Superman is regarded as the most powerful superhero going, right? We can all agree on that I think. The man literally absorbs power from the sun and is bullet-proof and can fly. He has one weakness, which is a rock that proves incredibly difficult to get your hands on. He’s basically untouchable. Nevertheless, Superman has his iconic lair, his place to get away from the difficulties of his life. This has always been known as the ‘Fortress of Solitude’. You already know how important I believe word-choice to be. The creators picked SOLITUDE; they didn’t pick the word LONELINESS, and I think that was purposeful. It points to something within our nature that can easily pass unnoticed, and I think it’s important that it is noticed.

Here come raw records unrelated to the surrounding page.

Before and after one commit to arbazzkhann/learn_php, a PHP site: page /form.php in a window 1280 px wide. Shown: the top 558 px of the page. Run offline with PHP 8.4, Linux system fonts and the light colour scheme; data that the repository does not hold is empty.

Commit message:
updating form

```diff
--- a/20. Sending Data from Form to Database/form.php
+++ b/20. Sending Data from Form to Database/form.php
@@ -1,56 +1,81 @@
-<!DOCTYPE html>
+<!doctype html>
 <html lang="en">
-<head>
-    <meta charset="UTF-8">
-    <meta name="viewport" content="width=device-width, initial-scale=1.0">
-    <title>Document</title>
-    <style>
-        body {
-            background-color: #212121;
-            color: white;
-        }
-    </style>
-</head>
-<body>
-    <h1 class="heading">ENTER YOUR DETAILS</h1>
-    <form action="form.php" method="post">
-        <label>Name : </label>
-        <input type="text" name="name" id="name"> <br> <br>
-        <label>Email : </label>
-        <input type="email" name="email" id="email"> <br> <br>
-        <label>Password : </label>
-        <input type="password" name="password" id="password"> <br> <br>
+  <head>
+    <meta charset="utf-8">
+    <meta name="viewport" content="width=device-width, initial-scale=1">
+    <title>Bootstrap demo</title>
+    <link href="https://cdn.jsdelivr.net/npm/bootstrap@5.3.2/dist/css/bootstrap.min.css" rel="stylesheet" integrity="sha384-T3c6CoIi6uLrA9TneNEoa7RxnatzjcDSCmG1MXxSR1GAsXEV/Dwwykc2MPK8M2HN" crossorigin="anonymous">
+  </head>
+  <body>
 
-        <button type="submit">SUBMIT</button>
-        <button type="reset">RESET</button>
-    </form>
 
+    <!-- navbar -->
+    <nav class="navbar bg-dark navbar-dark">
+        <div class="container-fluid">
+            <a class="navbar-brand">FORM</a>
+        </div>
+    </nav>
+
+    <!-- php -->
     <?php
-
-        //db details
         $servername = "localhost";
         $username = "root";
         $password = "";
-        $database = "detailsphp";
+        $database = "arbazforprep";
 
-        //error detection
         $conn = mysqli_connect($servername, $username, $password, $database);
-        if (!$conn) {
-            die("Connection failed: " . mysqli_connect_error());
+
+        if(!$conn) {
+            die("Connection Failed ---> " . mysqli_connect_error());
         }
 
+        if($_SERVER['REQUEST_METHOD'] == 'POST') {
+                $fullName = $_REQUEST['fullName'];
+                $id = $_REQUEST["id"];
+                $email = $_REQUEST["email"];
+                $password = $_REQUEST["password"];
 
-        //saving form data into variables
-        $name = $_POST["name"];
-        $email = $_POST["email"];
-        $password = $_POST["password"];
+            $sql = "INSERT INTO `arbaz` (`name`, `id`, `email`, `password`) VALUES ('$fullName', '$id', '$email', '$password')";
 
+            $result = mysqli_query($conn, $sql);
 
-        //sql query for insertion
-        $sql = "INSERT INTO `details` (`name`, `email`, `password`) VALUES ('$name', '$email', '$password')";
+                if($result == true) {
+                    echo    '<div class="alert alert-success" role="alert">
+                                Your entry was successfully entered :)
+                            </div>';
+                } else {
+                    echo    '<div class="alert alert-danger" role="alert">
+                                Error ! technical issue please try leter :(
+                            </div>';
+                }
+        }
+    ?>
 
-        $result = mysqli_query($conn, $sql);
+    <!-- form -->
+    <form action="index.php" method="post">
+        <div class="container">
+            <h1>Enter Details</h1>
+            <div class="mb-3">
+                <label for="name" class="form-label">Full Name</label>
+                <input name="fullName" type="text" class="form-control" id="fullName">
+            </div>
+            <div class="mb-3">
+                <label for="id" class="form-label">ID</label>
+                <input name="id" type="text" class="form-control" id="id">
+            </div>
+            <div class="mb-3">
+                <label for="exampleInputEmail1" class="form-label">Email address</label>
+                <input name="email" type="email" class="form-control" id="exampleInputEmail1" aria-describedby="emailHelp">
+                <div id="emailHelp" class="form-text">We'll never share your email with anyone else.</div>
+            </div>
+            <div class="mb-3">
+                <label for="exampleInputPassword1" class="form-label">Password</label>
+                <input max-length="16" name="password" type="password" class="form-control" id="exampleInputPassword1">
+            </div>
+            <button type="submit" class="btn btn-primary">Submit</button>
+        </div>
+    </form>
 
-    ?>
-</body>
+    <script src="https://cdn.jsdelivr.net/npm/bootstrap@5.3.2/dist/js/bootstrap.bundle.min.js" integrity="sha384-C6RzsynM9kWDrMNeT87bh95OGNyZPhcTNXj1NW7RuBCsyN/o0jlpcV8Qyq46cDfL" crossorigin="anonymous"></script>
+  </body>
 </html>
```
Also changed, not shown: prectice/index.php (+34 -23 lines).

It’s essential, and due to the nature of our lives, inevitable that you spend time alone. There’ll be moments, minutes, hours, even days where you’ll find yourself exclusively within your own company. There’s nothing wrong with this whatsoever. In fact, it is an important skill to hone, to be able to spend time on your own. In order to understand yourself, you must wade in the waters of aloneness, and this is why I referenced Superman’s Fortress of Solitude; it is time spent alone, in quite productivity that we draw our biggest strengths.
I’d define solitude as ‘positive aloneness’. It is time spent alone to recalibrate, reflect and engage with yourself. It is time spent exploring your own motivations, intentions and future goals. It is time spent thinking, and analysing whether you are thinking well or thinking poorly. Solitude, time alone spent well, is essential for good mental health. However, like anything that is positive and worthwhile, it is not easy to do.

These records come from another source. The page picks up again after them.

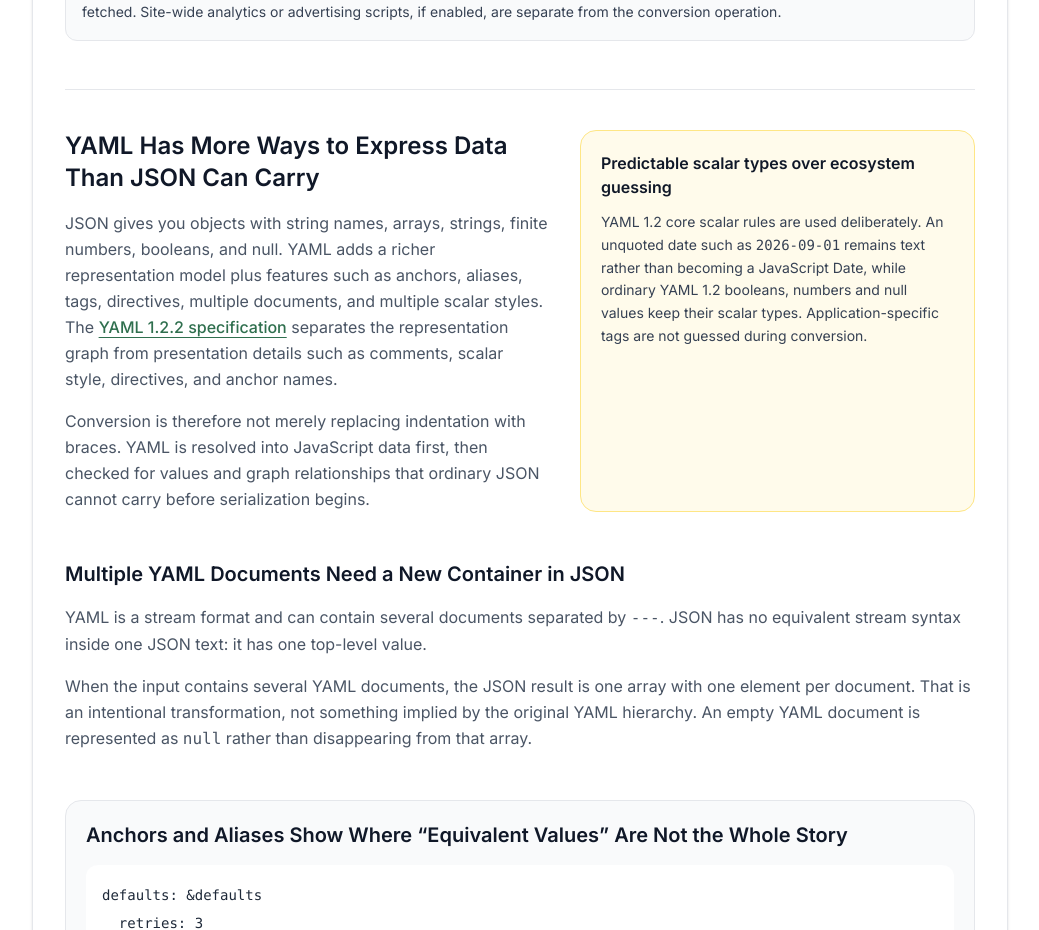
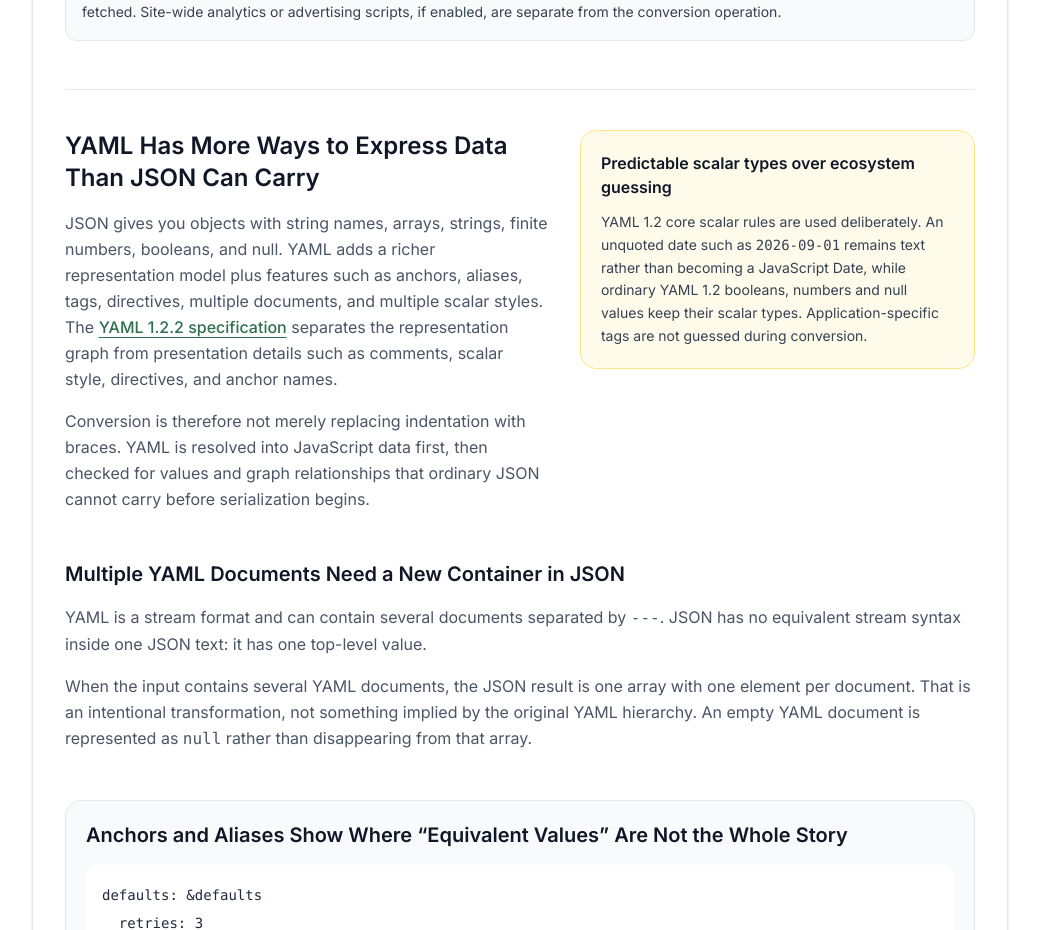
Before and after one commit to vaarunsonawwane-ops/yoryantra-new, a Next.js app: page /tools/yaml-to-json-converter in a window 1280 px wide. Shown: the part 1420-2350 px from the top of the page, without its empty margins (120-1159 px from the left). Built offline with nearby package versions, Linux system fonts and the light colour scheme.

Commit message:
Update ToolClient.tsx

```diff
--- a/app/tools/yaml-to-json-converter/ToolClient.tsx
+++ b/app/tools/yaml-to-json-converter/ToolClient.tsx
@@ -721,7 +721,7 @@ environment:
             </p>
           </div>
 
-          <div className="rounded-2xl border border-amber-200 bg-amber-50 p-5">
+          <div className="self-start rounded-2xl border border-amber-200 bg-amber-50 p-5">
             <h3 className="font-semibold text-gray-900">
               Predictable scalar types over ecosystem guessing
             </h3>
```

For example, I myself, due to the nature of work, and training, and writing, tend to spend quite a lot of time alone. For the most part, this time is productive and allows me to try and understand why things aren’t going to plan if that’s the case, or it allows me to switch off if life is busy. Whatever is going on, the time I spend alone is needed. However, when I spend too much time alone, I can tend towards loneliness after a while. If several weeks go by and I haven’t spent enough time with friends in a social context, I’ll start to feel lonely. This happens to us all and it is part of our experience, but allowing yourself to dwell in loneliness for too long is detrimental and personally irresponsible.

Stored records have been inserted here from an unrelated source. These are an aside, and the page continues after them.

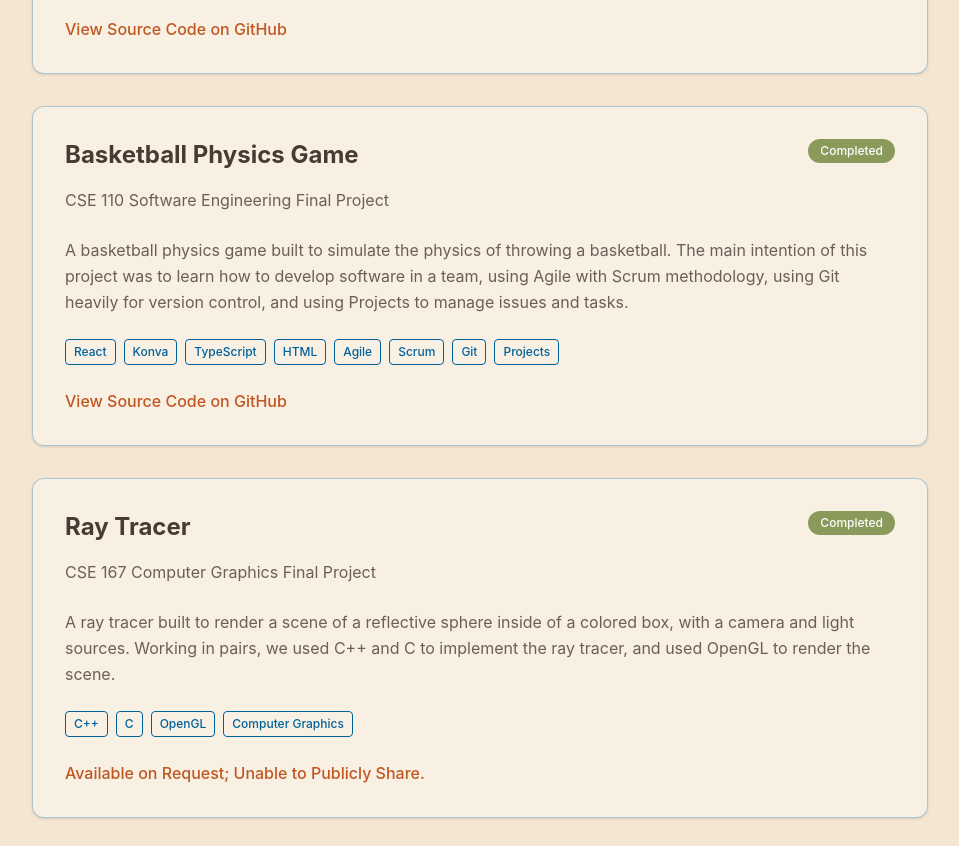
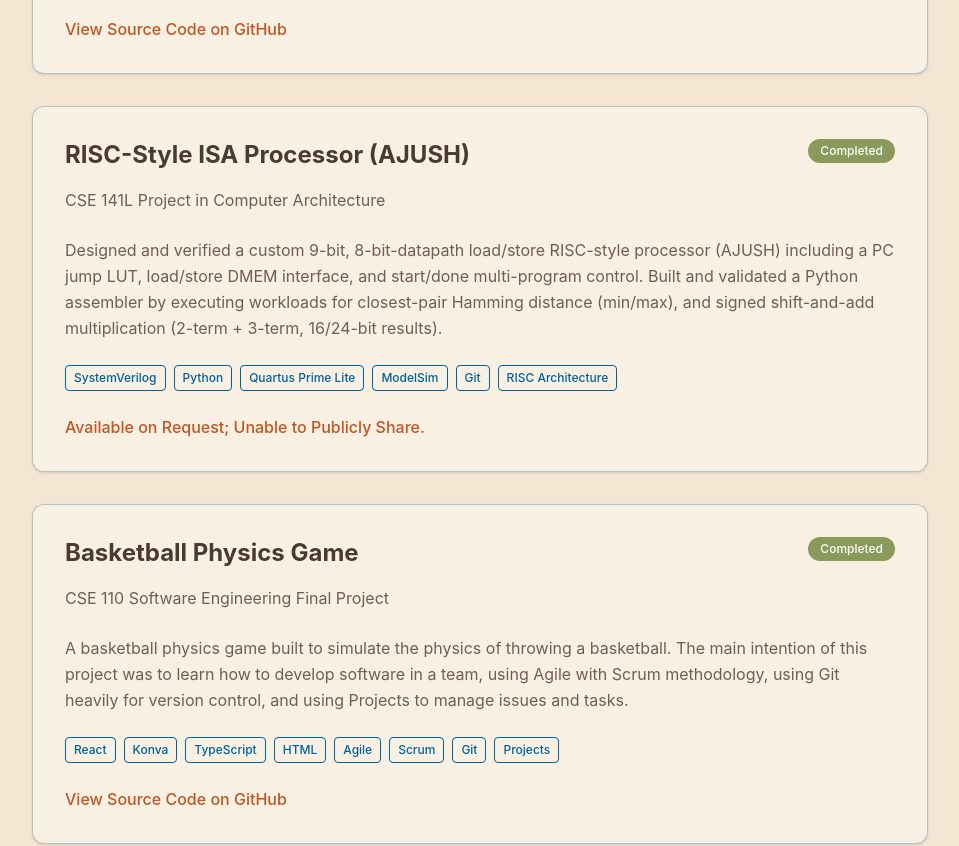
Before and after one commit to acjeter/acjeter.github.io, a React (Vite) app: page /projects in a window 1280 px wide. Shown: the part 1200-2046 px from the top of the page, without its empty margins (160-1119 px from the left). Built offline with nearby package versions, Linux system fonts and the light colour scheme.

Commit message:
Added AJUSH RISC-Syle ISA Processor to Projects page.

```diff
--- a/src/pages/Projects.tsx
+++ b/src/pages/Projects.tsx
@@ -43,6 +43,16 @@ const projects: Project[] = [
         affiliation: 'CSE 118 Ubiquitous Computing Final Project',
         link: 'https://github.com/acjeter/CSE118_Final_Project',
         linkText: 'View Source Code on GitHub'
+    },
+    // CSE 141L RISC-Style ISA Processor (AJUSH)
+    {
+        title: 'RISC-Style ISA Processor (AJUSH)',
+        status: 'Completed',
+        description: 'Designed and verified a custom 9-bit, 8-bit-datapath load/store RISC-style processor (AJUSH) including a PC jump LUT, load/store DMEM interface, and start/done multi-program control. Built and validated a Python assembler by executing workloads for closest-pair Hamming distance (min/max), and signed shift-and-add multiplication (2-term + 3-term, 16/24-bit results).',
+        tags: ['SystemVerilog', 'Python', 'Quartus Prime Lite', 'ModelSim', 'Git', 'RISC Architecture'],
+        affiliation: 'CSE 141L Project in Computer Architecture',
+        link: '',
+        linkText: 'Available on Request; Unable to Publicly Share.'
     },
     // CSE 110 Final Project
     {
```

If too much time spent alone leads to loneliness, then I’d define loneliness as ‘negative aloneness’. To be specific, I’d characterise loneliness as the point where your aloneness has stopped being productive for your mind and you have now become isolated from your social circles, whether this be by your own choice or by chance. Either way, when we feel lonely we begin to feel sad, we begin to undermine our inherent value and we begin to question whether our friends enjoy our company. In other words, prolonged loneliness induces a form of social anxiety. The easiest fix to loneliness, of course, is to spend meaningful time with people you care about. More importantly, the quickest route out of loneliness is to stay out of your own head and off of your phone which will reduce the amount you’re overthinking (See notes on overthinking here).
It is completely fine and normal to spend time alone. We all do it. However, it is essential to your own health that you strike the balance between solitude and loneliness. Ensure your time alone isn’t spent festering in unresolved issues or feeling sorry for yourself. A little loneliness is good every now and then too, though. It’s our evolutionary alarm-bell that tells us it’s time to stop thinking, and start spending time with some friends.
So what I’m really saying is, spend time alone, but don’t waste time alone.